Media Watch: Choi to the world?
Any ESPN golf broadcast is a good one when Chris Berman doesn't utter the phrase "Ground Control to David Toms," though he couldn't resist a "Choi to the world." Groan.
Lamenting Berman on golf has become a summer ritual. As blogger and Golf World contributor Geoff Shackelford noted in this ground rule for his first round open thread: "Let's try and keep the Chris Berman complaints to a max of 800 posts, please."
It does seem incongruous to feature a man called Boomer on a telecast of a game given to whispers and golf claps. But apparently he's here to stay. And he does beat the vuvuzela.
Day one highlights from ESPN and NBC:
-- When Phil Mickelson chose the aggressive route with his second shot from behind the trees in the fairway on the par-5 18th, bouncing his ball off the seawall and into the water, Curtis Strange replied: "That's doing too much too early. We know the way he plays. He doesn't know anything else. But sometimes you have to lay up to win."
-- Johnny Miller on the par-4 eighth hole: "The greatest second shot in golf, according to Jack Nicklaus. Of course it sets up for his fade. That helps."
-- As Tiger Woods was on the practice tee, Miller and NBC anchor Dan Hicks were discussing Woods' performance in the 2000 Open at Pebble Beach. "Tiger wants to believe that he was better after that year, but in my opinion that was the top of his career, the year 2000," Miller said.
-- Woods is going it alone, sans instructor, for the first time since he was four, begging for an expert analysis of his swing.

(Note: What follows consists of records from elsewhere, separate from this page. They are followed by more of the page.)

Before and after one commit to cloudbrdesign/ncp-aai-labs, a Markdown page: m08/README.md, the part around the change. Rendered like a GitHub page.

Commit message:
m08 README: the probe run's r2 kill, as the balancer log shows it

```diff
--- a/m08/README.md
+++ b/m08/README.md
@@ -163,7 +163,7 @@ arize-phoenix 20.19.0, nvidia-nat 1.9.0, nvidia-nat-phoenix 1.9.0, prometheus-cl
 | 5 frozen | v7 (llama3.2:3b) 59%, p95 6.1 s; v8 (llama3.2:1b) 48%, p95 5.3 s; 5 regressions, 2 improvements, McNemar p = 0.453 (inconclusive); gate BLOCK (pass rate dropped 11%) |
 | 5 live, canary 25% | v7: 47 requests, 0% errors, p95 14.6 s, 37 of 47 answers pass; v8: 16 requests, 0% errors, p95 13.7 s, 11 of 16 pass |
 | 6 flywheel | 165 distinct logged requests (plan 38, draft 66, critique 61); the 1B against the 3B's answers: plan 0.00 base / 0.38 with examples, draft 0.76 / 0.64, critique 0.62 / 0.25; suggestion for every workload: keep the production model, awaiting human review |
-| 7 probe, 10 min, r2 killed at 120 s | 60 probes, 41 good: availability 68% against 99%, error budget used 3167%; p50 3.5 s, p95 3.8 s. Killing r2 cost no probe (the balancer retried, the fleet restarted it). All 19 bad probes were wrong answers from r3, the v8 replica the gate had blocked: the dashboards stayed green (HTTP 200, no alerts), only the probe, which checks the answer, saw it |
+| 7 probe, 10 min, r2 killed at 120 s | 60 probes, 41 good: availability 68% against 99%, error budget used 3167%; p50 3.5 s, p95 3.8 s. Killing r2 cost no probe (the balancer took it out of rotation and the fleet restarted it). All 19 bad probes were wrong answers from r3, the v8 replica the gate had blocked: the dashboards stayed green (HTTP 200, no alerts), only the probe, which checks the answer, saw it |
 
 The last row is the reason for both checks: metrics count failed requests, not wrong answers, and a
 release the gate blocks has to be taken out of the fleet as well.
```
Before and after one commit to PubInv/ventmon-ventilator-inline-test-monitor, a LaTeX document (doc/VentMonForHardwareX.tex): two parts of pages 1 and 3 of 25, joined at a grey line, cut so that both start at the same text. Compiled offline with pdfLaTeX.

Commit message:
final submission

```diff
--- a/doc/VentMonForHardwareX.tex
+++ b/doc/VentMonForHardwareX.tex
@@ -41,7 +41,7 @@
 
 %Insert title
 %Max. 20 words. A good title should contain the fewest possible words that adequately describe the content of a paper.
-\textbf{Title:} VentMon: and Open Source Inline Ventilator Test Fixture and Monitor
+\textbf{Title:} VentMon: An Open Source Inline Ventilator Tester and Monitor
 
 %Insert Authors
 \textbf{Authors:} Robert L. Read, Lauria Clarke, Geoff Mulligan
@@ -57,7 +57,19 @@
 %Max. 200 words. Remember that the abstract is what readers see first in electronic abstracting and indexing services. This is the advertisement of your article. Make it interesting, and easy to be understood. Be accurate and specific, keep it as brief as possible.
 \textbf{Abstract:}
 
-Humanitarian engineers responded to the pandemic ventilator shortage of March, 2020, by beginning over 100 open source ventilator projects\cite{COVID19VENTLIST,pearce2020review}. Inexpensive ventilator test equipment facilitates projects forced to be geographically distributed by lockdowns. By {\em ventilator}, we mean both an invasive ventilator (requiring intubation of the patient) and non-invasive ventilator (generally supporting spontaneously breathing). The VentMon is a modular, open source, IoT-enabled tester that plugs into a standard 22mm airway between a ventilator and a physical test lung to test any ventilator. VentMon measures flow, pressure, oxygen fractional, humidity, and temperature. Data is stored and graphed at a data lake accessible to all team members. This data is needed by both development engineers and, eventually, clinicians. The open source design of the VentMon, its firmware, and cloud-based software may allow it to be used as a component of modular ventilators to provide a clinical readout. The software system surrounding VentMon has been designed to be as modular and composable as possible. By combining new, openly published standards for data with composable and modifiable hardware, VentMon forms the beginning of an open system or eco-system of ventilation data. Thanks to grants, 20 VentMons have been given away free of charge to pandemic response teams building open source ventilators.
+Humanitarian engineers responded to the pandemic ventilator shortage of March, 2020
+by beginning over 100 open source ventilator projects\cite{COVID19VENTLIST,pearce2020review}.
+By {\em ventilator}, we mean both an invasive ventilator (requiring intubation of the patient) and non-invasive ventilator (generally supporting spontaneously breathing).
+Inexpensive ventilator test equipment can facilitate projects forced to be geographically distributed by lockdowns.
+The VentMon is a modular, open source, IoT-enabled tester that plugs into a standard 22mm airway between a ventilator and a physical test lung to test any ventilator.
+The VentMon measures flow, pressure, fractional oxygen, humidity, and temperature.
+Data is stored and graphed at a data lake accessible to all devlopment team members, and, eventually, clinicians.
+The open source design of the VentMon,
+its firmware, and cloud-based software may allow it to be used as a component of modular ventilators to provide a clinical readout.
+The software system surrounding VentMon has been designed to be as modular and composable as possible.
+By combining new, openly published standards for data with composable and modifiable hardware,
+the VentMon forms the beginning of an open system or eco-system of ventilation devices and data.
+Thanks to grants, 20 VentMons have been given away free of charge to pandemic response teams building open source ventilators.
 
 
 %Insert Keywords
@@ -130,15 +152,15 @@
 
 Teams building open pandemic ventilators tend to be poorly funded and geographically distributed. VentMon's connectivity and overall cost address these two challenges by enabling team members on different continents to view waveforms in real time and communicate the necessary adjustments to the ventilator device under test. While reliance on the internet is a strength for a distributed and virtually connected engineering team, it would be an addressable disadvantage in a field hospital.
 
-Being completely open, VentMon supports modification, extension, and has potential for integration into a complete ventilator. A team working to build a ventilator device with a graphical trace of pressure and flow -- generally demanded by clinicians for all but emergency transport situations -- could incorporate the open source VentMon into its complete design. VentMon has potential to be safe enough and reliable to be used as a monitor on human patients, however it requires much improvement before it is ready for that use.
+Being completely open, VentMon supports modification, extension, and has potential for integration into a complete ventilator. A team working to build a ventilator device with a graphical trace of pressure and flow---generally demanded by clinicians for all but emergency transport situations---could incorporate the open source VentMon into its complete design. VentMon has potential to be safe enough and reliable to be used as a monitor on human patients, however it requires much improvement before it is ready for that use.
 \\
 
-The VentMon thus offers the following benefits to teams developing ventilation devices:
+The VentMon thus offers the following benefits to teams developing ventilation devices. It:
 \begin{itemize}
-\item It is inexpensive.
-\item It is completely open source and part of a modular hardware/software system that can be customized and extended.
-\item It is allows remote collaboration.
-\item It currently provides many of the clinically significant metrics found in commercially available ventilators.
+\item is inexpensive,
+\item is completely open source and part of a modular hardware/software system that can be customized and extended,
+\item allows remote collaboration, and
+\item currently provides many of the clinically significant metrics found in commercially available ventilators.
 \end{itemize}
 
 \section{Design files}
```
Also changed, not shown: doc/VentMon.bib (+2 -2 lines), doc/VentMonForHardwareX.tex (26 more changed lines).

Strange provided this, even as Woods was in the process of grinding out a quality U.S. Open round: "I think Tiger's still struggling. I still see his swing laid off, which means his club at the top of the swing is aimed left of the target. It's tough to hit the ball straight that way. He's still struggling with his swing. So far, so good. He has put it in the fairway. As we all know that is the most important part of playing the U.S. Open."
Just wondering: Is the kid who makes the ace on that USGA commercial spot in college now? Those spots are well done, but isn't it time for a new set of commercials?
More Berman (alas): On Brendan De Jonge (pronounced D Yong), he said, "Do Jonge not restless."
Replied Roger Maltbie, his partner in the booth: "Do these just come to you?"
From the print media, the San Diego Union-Tribune received this solicitation from a photographer (and changed the name "to protect the clueless," the paper noted):
"My name is John Doe. I am a former Region 10, NPPA Photographer of the Year and now freelance in California. I would like to know if you are interested in exclusive photographic coverage of the Pebble Beach Pro Am starting this Thursday."
Only if you can get some pictures of Bill Murray.
-- John Strege